Just more reasons why I’m not as quick as others to dismiss a Black paint job. Or two, three or four of them. They could be all the same. But they could be all different, too! It is practically a cliche by now, but you really cannot judge a model by its promo picture.

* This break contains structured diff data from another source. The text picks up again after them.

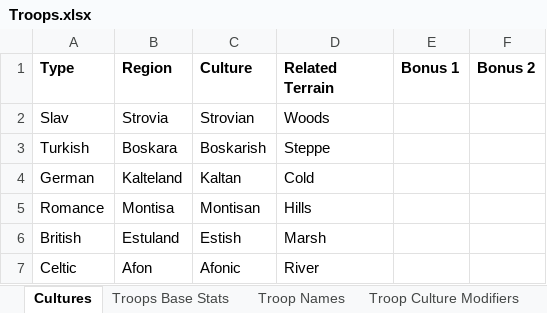
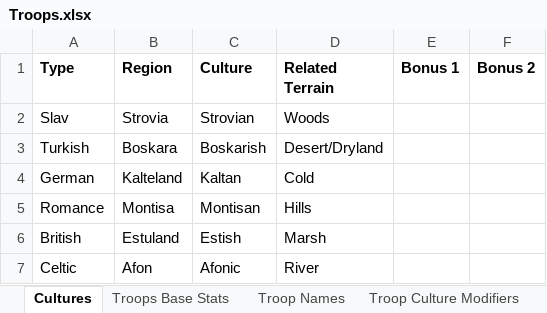
Before and after one commit to dominic-deantonio/Comitatus, an Excel workbook: Planning/Troops.xlsx, sheet Cultures, drawn as a sheet; values as stored, in another font and other column widths than the file's, no borders; the diff names each change by its address in the sheet, - before the commit and + after, or states it on an @@ line.

Commit message:
Drew origin point for cultures
Need to turn the origin into regions by checking the suitability of the surrounding hexes.

```diff
--- a/Planning/Troops.xlsx (sheet Cultures)
+++ b/Planning/Troops.xlsx (sheet Cultures)
-D3 (Related Terrain): Steppe
+D3 (Related Terrain): Desert/Dryland
```
Also changed, not shown: 16 other files.
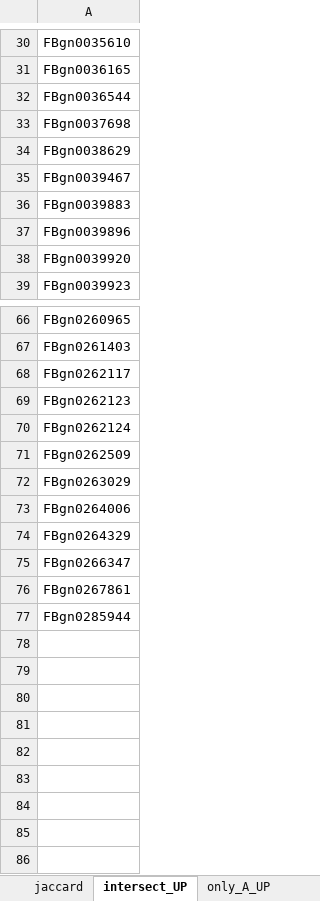
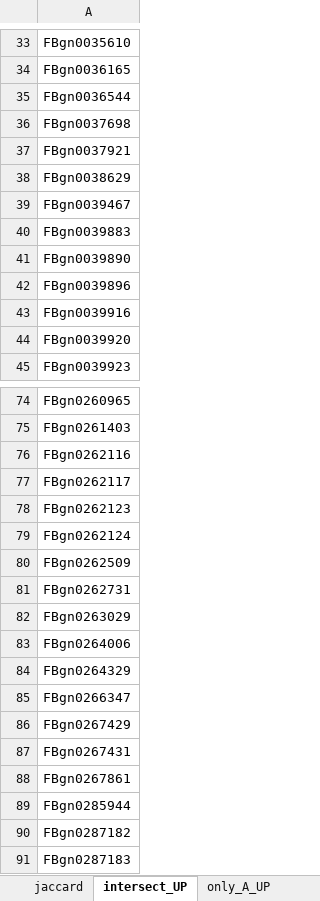
Before and after one commit to RaeChen0717/Differential_Gene_Expression_Reproduction_Project, an Excel workbook: compare_out/Tutorial_vs_Published/Tutorial_vs_Published_Summary.xlsx, sheet intersect_UP, drawn as a sheet; only a part is shown, gaps mark what is left out; values as stored, in another font and other column widths than the file's, no borders; the diff covers the shown part only; the diff names each change by its address in the sheet, - before the commit and + after, or states it on an @@ line.

```diff
--- a/compare_out/Tutorial_vs_Published/Tutorial_vs_Published_Summary.xlsx (sheet intersect_UP)
+++ b/compare_out/Tutorial_vs_Published/Tutorial_vs_Published_Summary.xlsx (sheet intersect_UP)
+row 37: FBgn0037921
+row 41: FBgn0039890
+row 43: FBgn0039916
+row 76: FBgn0262116
+row 81: FBgn0262731
+row 86: FBgn0267429
+row 87: FBgn0267431
+row 90: FBgn0287182
+row 91: FBgn0287183
```
Also changed, not shown: 5 added rows elsewhere in this sheet, sheet pairs_disagree, sheet Diagnostics, sheet only_B_UP, sheet only_A_UP, sheet only_A_DOWN, sheet intersect_DOWN, 5 more sheets, compare_out/Tutorial_vs_edgeR/Tutorial_vs_edgeR_Summary.xlsx, compare_out/edgeR_vs_Published/edgeR_vs_Published_Summary.xlsx, 26 other files.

Speaking of... I had previously been somewhat indifferent to the Carrick mold, but I saw some Cortes C models in person last week, and by golly he looks amazing in Black. I was not expecting that!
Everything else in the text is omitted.